Regulating telemedicine in Spanish legislation to counteract fragmentation and specify the dos and don’ts for telemedicine would result in greater acceptance of its services amongst consumers and providers – empowering innovators to keep bringing life-changing solutions to the market.

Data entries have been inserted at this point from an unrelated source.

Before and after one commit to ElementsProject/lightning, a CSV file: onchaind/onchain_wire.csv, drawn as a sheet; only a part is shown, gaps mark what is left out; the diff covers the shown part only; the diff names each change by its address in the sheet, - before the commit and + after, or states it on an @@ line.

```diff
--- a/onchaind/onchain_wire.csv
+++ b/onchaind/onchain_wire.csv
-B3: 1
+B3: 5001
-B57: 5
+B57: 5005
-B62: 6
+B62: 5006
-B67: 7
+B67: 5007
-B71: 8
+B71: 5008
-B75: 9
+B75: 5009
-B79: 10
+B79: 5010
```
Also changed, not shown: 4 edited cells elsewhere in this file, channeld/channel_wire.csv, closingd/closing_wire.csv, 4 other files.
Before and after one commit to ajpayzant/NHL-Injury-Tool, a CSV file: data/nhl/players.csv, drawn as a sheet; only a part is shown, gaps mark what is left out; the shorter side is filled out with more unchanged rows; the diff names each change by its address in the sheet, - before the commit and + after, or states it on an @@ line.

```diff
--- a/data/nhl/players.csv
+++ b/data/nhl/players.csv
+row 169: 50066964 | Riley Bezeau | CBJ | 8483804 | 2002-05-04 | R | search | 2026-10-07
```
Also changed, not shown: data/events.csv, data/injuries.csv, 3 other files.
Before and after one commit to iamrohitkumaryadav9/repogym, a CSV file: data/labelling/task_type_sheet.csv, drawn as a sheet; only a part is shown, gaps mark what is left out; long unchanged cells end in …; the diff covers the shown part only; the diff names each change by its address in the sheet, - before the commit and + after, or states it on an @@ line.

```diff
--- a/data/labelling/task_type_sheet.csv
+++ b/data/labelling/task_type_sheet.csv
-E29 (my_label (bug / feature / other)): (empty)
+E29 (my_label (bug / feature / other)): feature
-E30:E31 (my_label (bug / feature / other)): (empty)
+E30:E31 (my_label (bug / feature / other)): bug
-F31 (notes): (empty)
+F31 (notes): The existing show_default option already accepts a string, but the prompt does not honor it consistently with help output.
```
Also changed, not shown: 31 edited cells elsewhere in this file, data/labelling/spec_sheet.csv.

According to Cristian, “A clear, unified telemedicine framework will need to be adopted in order to fully capitalise the benefits of telehealth.”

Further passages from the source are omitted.